Back in Time: The Red Cross during World War I

The Oak Park Red Cross Club. (Photo courtesy of the Washington County Historical Society)
The Oak Park Red Cross Club. (Photo courtesy of the Washington County Historical Society)

BY BRENT PETERSON
GAZETTE COLUMNIST

The United States entered a world war it didn’t want to be in in April 1917. There was much to do, organizing and outfitting millions of soldiers, transport across the ocean and to make sure it was done as efficiently as possible. Those who were left at home quickly found a way to help in the war effort, and the Red Cross began a grass roots effort across the country and right here in Washington County.

The Washington County chapter of the Red Cross was officially organized in August, 1917, at a meeting called by Mrs. H.D. Barclay. Nine charter members were enrolled as the nucleus of what was to become the largest and most effective women’s organization in the history of the country to that point in time. A campaign for more members was launched and by the end of the war, the membership reached 4,659.

The knitting club circa 1917. (Photo courtesy of the Washington County Historical Society)
The knitting club circa 1917. (Photo courtesy of the Washington County Historical Society)

The work of the Red Cross consisted in making supplies and conveniences for men in the service, financing relief work among soldiers and in camps, aid to civilians in the war area and caring for relief calls at home. Work rooms at every branch and auxiliary buzzed with women turning out dressings, hospital garments, and clothing for war sufferers. Needles flew at home, knitting socks, sweaters and wristlets to be sent to American soldiers.

Funds for the organization were needed to do the work that was required. These funds were raised with membership drives, salvage sales and by individual contributions. The greatest fundraiser came which the Washington County Patriotic League conducted among the farmers of the county. Farmers pledged the returns from certain tracts of land set aside for the Red Cross, a farmer giving the crop from an acre of wheat or corn. This plan was launched in the summer of 1917, but too late to be of much good. In the summer of 1918, Washington County farmers pledged the products of 811 acres and the returns from these pledges exceeded $25,000 that fall. The total amount from this program reached $40,000 by the end of the war.

Want to keep reading?
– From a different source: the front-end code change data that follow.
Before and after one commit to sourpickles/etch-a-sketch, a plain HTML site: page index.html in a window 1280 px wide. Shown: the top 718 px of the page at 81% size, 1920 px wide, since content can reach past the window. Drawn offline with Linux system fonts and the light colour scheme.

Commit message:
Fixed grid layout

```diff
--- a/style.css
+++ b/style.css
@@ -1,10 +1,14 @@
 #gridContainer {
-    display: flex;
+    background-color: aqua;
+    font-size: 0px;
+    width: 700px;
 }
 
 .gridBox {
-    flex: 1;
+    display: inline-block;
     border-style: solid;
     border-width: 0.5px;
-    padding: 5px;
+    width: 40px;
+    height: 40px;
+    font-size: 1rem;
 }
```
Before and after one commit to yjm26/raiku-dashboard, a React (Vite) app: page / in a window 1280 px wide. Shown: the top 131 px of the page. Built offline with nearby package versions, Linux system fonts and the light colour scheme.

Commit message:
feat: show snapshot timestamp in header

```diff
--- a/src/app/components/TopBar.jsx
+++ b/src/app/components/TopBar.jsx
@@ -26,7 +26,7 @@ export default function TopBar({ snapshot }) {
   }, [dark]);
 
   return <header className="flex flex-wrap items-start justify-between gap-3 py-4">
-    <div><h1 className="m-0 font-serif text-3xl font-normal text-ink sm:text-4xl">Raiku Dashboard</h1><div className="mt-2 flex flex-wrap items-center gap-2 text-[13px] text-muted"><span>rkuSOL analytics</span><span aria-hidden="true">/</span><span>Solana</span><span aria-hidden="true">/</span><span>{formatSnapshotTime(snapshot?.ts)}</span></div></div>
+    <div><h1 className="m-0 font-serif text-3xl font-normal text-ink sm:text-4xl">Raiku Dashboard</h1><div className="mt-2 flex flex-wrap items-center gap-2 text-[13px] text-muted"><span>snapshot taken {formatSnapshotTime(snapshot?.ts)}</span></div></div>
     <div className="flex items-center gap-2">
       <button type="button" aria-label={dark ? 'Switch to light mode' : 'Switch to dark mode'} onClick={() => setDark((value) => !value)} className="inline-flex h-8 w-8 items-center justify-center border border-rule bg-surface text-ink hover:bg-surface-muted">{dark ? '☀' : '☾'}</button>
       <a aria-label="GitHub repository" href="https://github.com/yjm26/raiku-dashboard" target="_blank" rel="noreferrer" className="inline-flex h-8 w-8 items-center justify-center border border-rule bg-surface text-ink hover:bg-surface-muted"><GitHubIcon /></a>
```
Grab the April 14, edition of The Gazette, at newsstands through April 20. Subscribe to The Gazette to read Peterson’s column in its entirety each week. Brent Peterson is the executive director of the Washington County Historical Society. Contact him at [email protected].